Over the past six years, responsibility and ethics have dissipated. This president and his direct reports have lied and stonewalled repeatedly on matters of major concern—healthcare legislation, the IRS, the threat of terrorism, the attack on the embassy in Libya, gun-running operations in Mexico, the economy. the Secret Service scandals, and dozens of other instances. In every case, politics trumps transparency, spin trumps the truth, and partisan positions trump ethical behavior.

Is it any wonder that the public is skittish, very skittish, about the Ebola threat, because even the CDC is now perceived as a partisan mouthpiece for a hyperpartisan administration? Is it the least surprising that virtully no one believes the administrations claims that the "air campaign" against ISIS is showing meaningful results?

The IRS, CDC, and even the military were once perceived as above politics. Now their reputations have been sullied by what many believe is administration pressure to put a positive spin on bad news. It's uncomfortable to watch military flag officers squirm as they try to defend a "strategy" (crafted by political hacks in the Obama administration) that is obviously flawed. It's concerning to watch CDC officials work hard to suppress public anxiety, but then have to change their story on a daily basis.

For example, reports have surfaced that the final report on Bowe Bergdahl, the alleged army deserter who Obama traded for five Taliban commanders, has been suppressed at the request of the White House. The real tragedy is that no one is surprised—this is SOP for this administration. But the problem is, it dirties the military and erodes trust.

Mathew Continetti writes about the Ebola threat but actually finds a core truth with respect to the federal government in the age of Obama:
It is not Ebola I am afraid of. It is our government’s ability to deal with Ebola.

Over the last few years the divergence between what the government promises and what it delivers, between what it says is happening or will happen and what actually is happening and does happen, between what it determines to be important and what the public wishes to be important—this gap has become abysmal, unavoidable, inescapable. We hear of “lone-wolf” terrorism, of “workplace violence,” that if you like your plan you can keep your plan. We are told that Benghazi was a spontaneous demonstration, that al Qaeda is on the run, that the border is secure as it has ever been, that Assad must go, that I didn’t draw a red line, the world drew a red line, that the IRS targeting of Tea Party groups involved not a smidgen of corruption, that the Islamic State is not Islamic. We see the government spend billions on websites that do not function, and the VA consign patients to death by waiting list and then cover it up. We are assured that Putin won’t invade; that the Islamic State is the jayvee team of terrorism; that Bowe Bergdahl served with honor and distinction; that there is a ceasefire between Ukraine and Russia.
Lies. Spin. Opaqueness. Incompetence.

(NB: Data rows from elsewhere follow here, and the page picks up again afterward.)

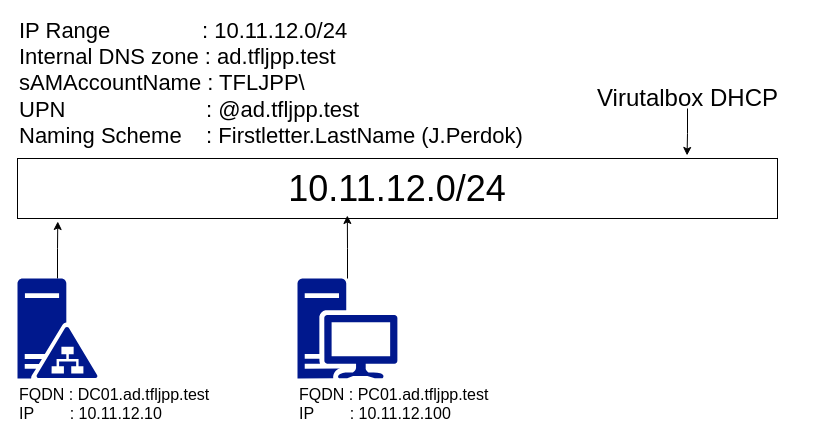
Earlier version of the draw.io diagram content/how_to_use_active_directory/tfljpp.drawio (AD4Noobs/site). Source tidied: cells renumbered, new cells numbered last; positions are measured from the earlier drawing's top-left corner, leaving out a move shared by most shapes. Both pictures are drawn from the tidied source at 100%, with x=0, y=0 at pixel (17, 38).
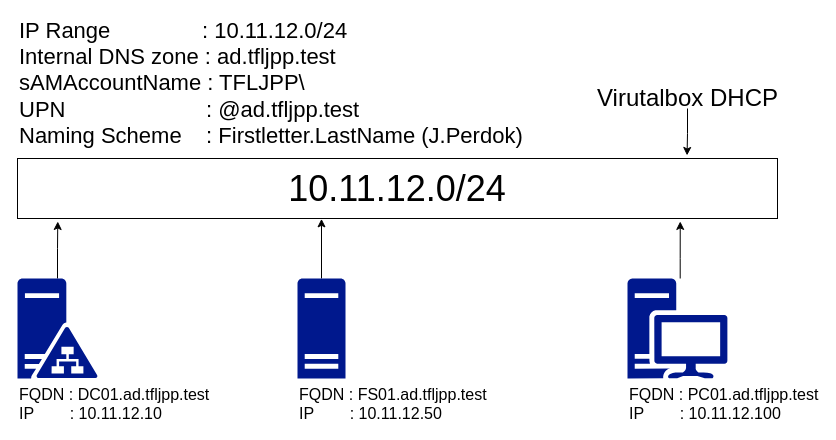
The same diagram, later.

The edit, as a diff of the source:
```diff
@@
 <mxGraphModel>
   <root>
     <mxCell id="0" />
     <mxCell id="1" parent="0" />
     <mxCell id="2" style="edgeStyle=orthogonalEdgeStyle;rounded=0;jettySize=auto;html=1;entryX=0.053;entryY=1.05;entryDx=0;entryDy=0;entryPerimeter=0;" parent="1" edge="1" source="3" target="4">
       <mxGeometry relative="1" as="geometry" />
     </mxCell>
     <mxCell id="3" value="&lt;div align=&quot;left&quot;&gt;&lt;font style=&quot;font-size: 16px&quot;&gt;FQDN : DC01.ad.tfljpp.test&lt;/font&gt;&lt;/div&gt;&lt;div align=&quot;left&quot;&gt;&lt;font style=&quot;font-size: 16px&quot;&gt;IP&amp;nbsp;&amp;nbsp;&amp;nbsp;&amp;nbsp;&amp;nbsp;&amp;nbsp;&amp;nbsp; : 10.11.12.10&lt;br&gt;&lt;/font&gt;&lt;/div&gt;" style="shadow=0;dashed=0;html=1;strokeColor=none;labelPosition=center;verticalLabelPosition=bottom;verticalAlign=top;align=left;fillColor=#00188D;shape=mxgraph.mscae.enterprise.ad_fs;" parent="1" vertex="1">
       <mxGeometry y="240" width="80" height="100" as="geometry" />
     </mxCell>
     <mxCell id="4" value="&lt;font style=&quot;font-size: 36px&quot;&gt;10.11.12.0/24&lt;/font&gt;" style="rounded=0;whiteSpace=wrap;html=1;" parent="1" vertex="1">
       <mxGeometry y="120" width="760" height="60" as="geometry" />
     </mxCell>
     <mxCell id="5" value="&lt;font style=&quot;font-size: 22px&quot;&gt;IP Range&amp;nbsp; &amp;nbsp; &amp;nbsp; &amp;nbsp; &amp;nbsp; &amp;nbsp; &amp;nbsp; &amp;nbsp;: 10.11.12.0/24&lt;br&gt;Internal DNS zone : ad.tfljpp.test&lt;br&gt;&lt;span&gt;sAMAccountName : TFLJPP\&lt;br&gt;&lt;/span&gt;UPN&amp;nbsp; &amp;nbsp; &amp;nbsp; &amp;nbsp; &amp;nbsp; &amp;nbsp; &amp;nbsp; &amp;nbsp; &amp;nbsp; &amp;nbsp; &amp;nbsp; &amp;nbsp;: @ad.tfljpp.test&lt;br&gt;Naming Scheme&amp;nbsp; &amp;nbsp; : Firstletter.LastName (J.Perdok)&lt;br&gt;&lt;/font&gt;" style="text;html=1;align=left;verticalAlign=middle;" parent="1" vertex="1">
       <mxGeometry width="520" height="90" as="geometry" />
     </mxCell>
     <mxCell id="6" style="edgeStyle=orthogonalEdgeStyle;rounded=0;jettySize=auto;html=1;entryX=0.881;entryY=-0.051;entryDx=0;entryDy=0;entryPerimeter=0;" parent="1" edge="1" source="7" target="4">
       <mxGeometry relative="1" as="geometry" />
     </mxCell>
     <mxCell id="7" value="&lt;font style=&quot;font-size: 24px&quot;&gt;Virutalbox DHCP&lt;/font&gt;" style="text;html=1;align=center;verticalAlign=middle;points=[];" parent="1" vertex="1">
       <mxGeometry x="570" y="50" width="200" height="20" as="geometry" />
     </mxCell>
-    <mxCell id="8" style="edgeStyle=orthogonalEdgeStyle;rounded=0;jettySize=auto;html=1;entryX=0.434;entryY=0.95;entryDx=0;entryDy=0;entryPerimeter=0;" parent="1" edge="1" source="9" target="4">
-      <mxGeometry relative="1" as="geometry" />
+    <mxCell id="8" style="edgeStyle=orthogonalEdgeStyle;rounded=0;jettySize=auto;html=1;entryX=0.872;entryY=1.049;entryDx=0;entryDy=0;entryPerimeter=0;" parent="1" edge="1" source="9" target="4">
+      <mxGeometry relative="1" as="geometry">
+        <Array as="points">
+          <mxPoint x="663" y="220" />
+        </Array>
+      </mxGeometry>
     </mxCell>
     <mxCell id="9" value="&lt;div&gt;&lt;font style=&quot;font-size: 16px&quot;&gt;FQDN : PC01.ad.tfljpp.test&lt;/font&gt;&lt;/div&gt;&lt;div&gt;&lt;font style=&quot;font-size: 16px&quot;&gt;IP&amp;nbsp;&amp;nbsp;&amp;nbsp;&amp;nbsp;&amp;nbsp;&amp;nbsp;&amp;nbsp; : 10.11.12.100&lt;/font&gt;&lt;/div&gt;" style="shadow=0;dashed=0;html=1;strokeColor=none;labelPosition=center;verticalLabelPosition=bottom;verticalAlign=top;align=left;fillColor=#00188D;shape=mxgraph.mscae.enterprise.workstation_client;" parent="1" vertex="1">
-      <mxGeometry x="280" y="240" width="100" height="100" as="geometry" />
+      <mxGeometry x="610" y="240" width="100" height="100" as="geometry" />
     </mxCell>
+    <mxCell id="10" style="edgeStyle=orthogonalEdgeStyle;rounded=0;jettySize=auto;html=1;entryX=0.4;entryY=1.006;entryDx=0;entryDy=0;entryPerimeter=0;" parent="1" edge="1" source="11" target="4">
+      <mxGeometry relative="1" as="geometry" />
+    </mxCell>
+    <mxCell id="11" value="&lt;div&gt;&lt;font style=&quot;font-size: 16px&quot;&gt;FQDN : FS01.ad.tfljpp.test&lt;/font&gt;&lt;/div&gt;&lt;div&gt;&lt;font style=&quot;font-size: 16px&quot;&gt;IP&amp;nbsp;&amp;nbsp;&amp;nbsp;&amp;nbsp;&amp;nbsp;&amp;nbsp;&amp;nbsp; : 10.11.12.50&lt;/font&gt;&lt;/div&gt;" style="shadow=0;dashed=0;html=1;strokeColor=none;labelPosition=center;verticalLabelPosition=bottom;verticalAlign=top;align=left;fillColor=#00188D;shape=mxgraph.mscae.enterprise.server_generic;" parent="1" vertex="1">
+      <mxGeometry x="280" y="240" width="48" height="100" as="geometry" />
+    </mxCell>
   </root>
 </mxGraphModel>
```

Every problem we face can be managed, or solved, or avoided in the first place. I'm not afraid of any of the problems Continetti notes, but I am afraid, very afraid, of "our government’s ability to deal with" any of them.


As if to emphasize the politicization of everything under this administration, the Obamacare website will not publish new insurance rates until after the November elections, even though those rates are known today. The Washington Times reports:
Those planning to purchase health insurance on the Obamacare exchange will soon find out how much rates have increased — after the Nov. 4 election.

Enrollment on the website begins Nov. 15, or 11 days after the midterm vote, and critics who worry about rising premium hikes in 2015 say that’s no coincidence. Last year’s inaugural enrollment period on the health-care exchange began Oct. 1.
It appears that insurance premiums in battleground states will rise significantly (double digit percentage increases). It also appears that the Democrats would prefer to keep the electorate in the dark, until after the electorate casts their votes. Trust.